Felisa Rincón de Gautier (also known as Doña Fela) (January 9, 1897 – September 16, 1994) was the first woman to be elected as the Mayor of a capital city in The Americas.
Rincón de Gautier was born on January 9, 1897 in Ceiba, Puerto Rico. The oldest of all siblings (Felisa, Josefina, Cecilia, Esilda, Ramon, Rafael, Enrique and Rita), she was politically influenced by her father, attorney Enrique Rincón Plumey, family of an earlier Mayor of Yabucoa. Her mother, teacher Rita Marrero Rivera, died when she was around 11 years old. However, her father was determined to give her the best education possible. She went to school in Fajardo, Humacao and Santurce although she did not graduate from high school; in the summers she visited her uncle in San Lorenzo where she learned how to prepare medications pharmacy and became a pharmacist.
After her mother died, her father married Mercedes Acha, the mother of her half brother Manuel. Felisa ran the household and raised her younger brothers and sisters.
In the early 20th Century, "there was no welfare on the island; no social department to provide money or clothing or food for the poor (but) no jibaro would let another jibaro starve. This was the most important truth she learned. The jibaros were a people steeped in tradition, the noblest of which was their hospitality" (Ruth Gruber, Felisa Rincon de Gautier: The Mayor of San Juan).
An expert seamstress, Felisa set herself the goal of creating employment in Puerto Rico by launching a local clothing factory. In order to master necessary skills she worked for two years in New York City during the Great Depression, living with relatives including her sister, Josefina.
Upon her return to San Juan, she entered the wholesale/retail business and opened Felis's Style Shop on Fortaleza Street in Old San Juan. She also managed a flower shop called Miles de Flores. Throughout her lifetime, she remained closely tied to the Roman Catholic Church as she directed her efforts to raising the standards of living for impoverished Puerto Ricans.
Women's rights activist
Rincón de Gautier was a firm believer in the women's right to vote and was an active participant in the suffragist movement, motivating many women to register. When the law allowing women to vote was passed, Rincón de Gautier was the fifth woman to officially register. In 1932, she joined the Liberal Party of Puerto Rico, which believed in Puerto Rico's independence, and was named representative by the party's president Antonio R. Barceló. Motivated by the political ideas of Luis Muñoz Marín, she left the Liberal Party and in 1938 helped organize the Popular Democratic Party of Puerto Rico.
Marriage and family

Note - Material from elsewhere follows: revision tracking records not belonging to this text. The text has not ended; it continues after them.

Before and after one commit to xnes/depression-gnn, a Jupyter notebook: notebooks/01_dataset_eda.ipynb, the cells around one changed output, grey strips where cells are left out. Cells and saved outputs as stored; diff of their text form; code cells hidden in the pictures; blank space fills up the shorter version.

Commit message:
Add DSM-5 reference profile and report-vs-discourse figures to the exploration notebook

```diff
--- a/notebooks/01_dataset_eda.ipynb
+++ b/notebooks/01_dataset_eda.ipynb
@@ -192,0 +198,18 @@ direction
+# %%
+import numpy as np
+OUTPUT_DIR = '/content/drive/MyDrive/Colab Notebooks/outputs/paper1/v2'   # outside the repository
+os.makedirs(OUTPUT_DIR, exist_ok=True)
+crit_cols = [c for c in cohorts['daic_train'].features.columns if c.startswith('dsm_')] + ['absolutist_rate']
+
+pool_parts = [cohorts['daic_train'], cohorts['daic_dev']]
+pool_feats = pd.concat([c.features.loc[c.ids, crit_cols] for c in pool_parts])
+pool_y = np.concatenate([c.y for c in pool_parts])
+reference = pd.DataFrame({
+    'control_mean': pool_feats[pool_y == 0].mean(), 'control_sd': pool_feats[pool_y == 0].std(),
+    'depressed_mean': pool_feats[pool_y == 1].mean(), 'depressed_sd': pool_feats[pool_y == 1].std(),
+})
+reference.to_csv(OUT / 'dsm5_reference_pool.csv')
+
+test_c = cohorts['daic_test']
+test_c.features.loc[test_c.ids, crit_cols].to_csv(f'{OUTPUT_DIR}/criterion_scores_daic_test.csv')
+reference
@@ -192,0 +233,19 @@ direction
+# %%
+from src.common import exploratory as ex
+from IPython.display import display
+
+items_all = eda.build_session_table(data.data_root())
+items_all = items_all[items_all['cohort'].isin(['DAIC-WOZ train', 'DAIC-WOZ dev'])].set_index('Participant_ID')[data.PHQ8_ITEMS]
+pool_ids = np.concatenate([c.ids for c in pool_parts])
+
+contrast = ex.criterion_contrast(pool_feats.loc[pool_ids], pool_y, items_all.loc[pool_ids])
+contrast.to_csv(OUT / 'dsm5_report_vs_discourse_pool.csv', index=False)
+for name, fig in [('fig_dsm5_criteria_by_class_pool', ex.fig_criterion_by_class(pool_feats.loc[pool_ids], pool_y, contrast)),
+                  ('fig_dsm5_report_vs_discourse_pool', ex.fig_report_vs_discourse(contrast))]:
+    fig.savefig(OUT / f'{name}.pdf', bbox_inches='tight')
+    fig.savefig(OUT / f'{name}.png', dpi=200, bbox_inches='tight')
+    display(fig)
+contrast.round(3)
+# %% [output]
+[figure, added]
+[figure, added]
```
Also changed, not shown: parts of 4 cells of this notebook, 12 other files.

In 1940, Rincón de Gautier married the San Juan lawyer Genaro A. Gautier, who served as the Assistant Attorney General of Puerto Rico and Secretary General of the Popular Democratic Party. They had no children.
In 1946, she was elected mayor of San Juan - the first woman mayor of a capital city in the Americas. Under her leadership, San Juan was transformed into a Latin-American urban center. Rincón de Gautier designed innovative public services and established the first preschool centers called "Las Escuelas Maternales", which would eventually become the model for the Head Start programs in the United States. She also renovated the public health system and was responsible for the establishment of the School of Medicine in San Juan.
Rincón worked with Ricardo Alegría to restore and conserve the historical structures of Old San Juan and provided housing and basic services to thousands of people. In 1951, during the Cold War era, she ordered the establishment of the island's first Civil Defense system which was under the directorship of Colonel Gilberto José Marxuach. She often opened City Hall to the public and listened to concerns of the residents of the city. In 1959, San Juan was awarded the All American City Award.
Rincón de Gautier started a Christmas tradition, which would be continued every year by the governors of Puerto Rico. On the Día de los Reyes (Three Kings Day), celebrated on January 6, she would bring gifts and treats to the poor and needy children. In 1952, 1953 and 1954, she had plane loads of snow delivered to San Juan so that the children who had never seen or played in snow would be able to do so.
Rincón was mayor of San Juan for 22 years, from 1946 to 1968. Upon retiring, she served as the American Goodwill Ambassador for four United States Presidents. She served in Latin America, Asia, and Europe promoting friendship between those regions and the United States. When Felisa Rincón de Gautier died in San Juan, aged 97, on September 16, 1994, she was given the burial honors of a head of state. Dignitaries from all over the world attended her funeral service. Felisa Rincón de Gautier was buried at the Municipal Cemetery Monacillos in Rio Piedras, Puerto Rico
In both Puerto Rico and the United States, numerous public structures and avenues have been named in honor of Rincón de Gautier. There is a Felisa Rincón de Gautier Museum and a parking lot with the name of Doña Fela on Recinto Sur Street in Old San Juan. In New York City, both the Felisa Rincón de Gautier Institute for Law & Public Policy in the Bronx, and a public school (PS 376) in Brooklyn, New York are named in her honor.